Fibro Adipose Vascular Anomaly

Also known as: FAVA.

What is a fibro adipose vascular anomaly?

FAVA is a rare but painful lump (mass) that develops in a muscle (usually involving a limb) where the muscle tissue is replaced by tough fibrous (scar-like) tissue, fatty tissue and abnormal blood vessels. Diagnosis is often delayed till late childhood or adolescence.


What causes fibro adipose vascular anomaly?

FAVA is not an inherited disorder; however in some children a spontaneous genetic mutation appears to be the cause, while in others no cause may be found.


What are the symptoms of fibro adipose vascular anomaly?

Common symptoms include pain (often severe) in the affected limb, difficulty or loss of movement and some enlargement of an affected limb, with visible veins on the skin over the mass.


What are fibro adipose vascular anomaly care options?

There are a number of treatments available, depending on position, size and symptoms. Common ones include pain management, physical therapy, surgery to remove the tissue, or cryotherapy, embolization, and immunosuppressant medication.


Reviewed by: Jack Wolfsdorf, MD, FAAP

This page was last updated on: 8/27/2018 8:51:46 AM

From the Newsdesk

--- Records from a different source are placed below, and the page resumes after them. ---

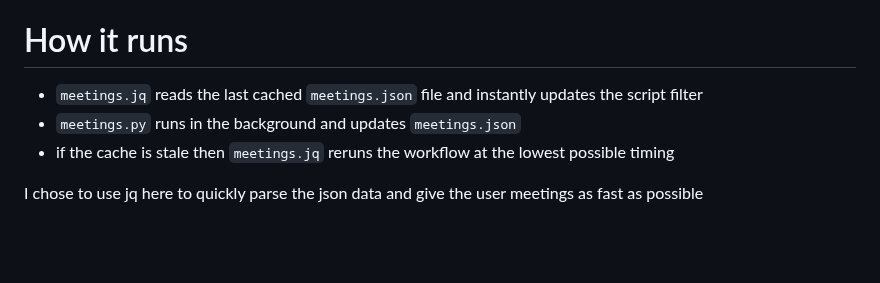
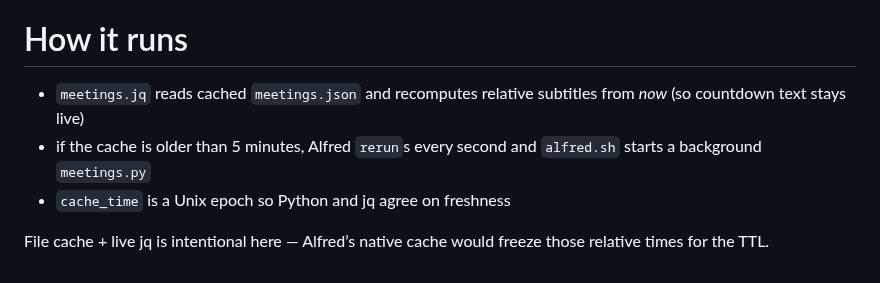
Before and after one commit to Boettner-eric/Alfred, a Markdown page: meetings-calendar/readme.md, the part around the change. Rendered like a GitHub page; blank space fills up the shorter version.

```diff
--- a/meetings-calendar/readme.md
+++ b/meetings-calendar/readme.md
@@ -24,8 +24,8 @@ Jump to slack huddles, zoom rooms and google meets directly from alfred.
 
 
 # How it runs
-- `meetings.jq` reads the last cached `meetings.json` file and instantly updates the script filter
-- `meetings.py` runs in the background and updates `meetings.json`
-- if the cache is stale then `meetings.jq` reruns the workflow at the lowest possible timing
+- `meetings.jq` reads cached `meetings.json` and recomputes relative subtitles from *now* (so countdown text stays live)
+- if the cache is older than 5 minutes, Alfred `rerun`s every second and `alfred.sh` starts a background `meetings.py`
+- `cache_time` is a Unix epoch so Python and jq agree on freshness
 
-I chose to use jq here to quickly parse the json data and give the user meetings as fast as possible
+File cache + live jq is intentional here — Alfred’s native cache would freeze those relative times for the TTL.
```
Also changed, not shown: url-schemes/readme.md (+9 -5 lines), screenshots/url-schemes-history.png (added), screenshots/url-schemes.png (added), 5 other files.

What is the Personalized Medicine Biobank?
The Nicklaus Children's Hospital biobank and tissue repository is an essential resource for personalized medicine research efforts, enabling the study of both health and disease over time. The Biobank collects samples and health information from volunteers, regardless of health history. Once a participant becomes part of the Biobank, he or she contributes to ongoing health research. We partner with Sanford Health, a national leader on specimen storage, management and integration with participant health information.
January Patient of the Month: Layla
When Layla was 5, she came to Nicklaus Children's Hospital with a severe case of scoliosis. To help straighten her spine, Layla spent time in halo gravity traction. While her mom returned home to Gainesville for work and school, the nurses at Nicklaus Children's took care of Layla, acting as substitute mothers and making sure she was well cared for.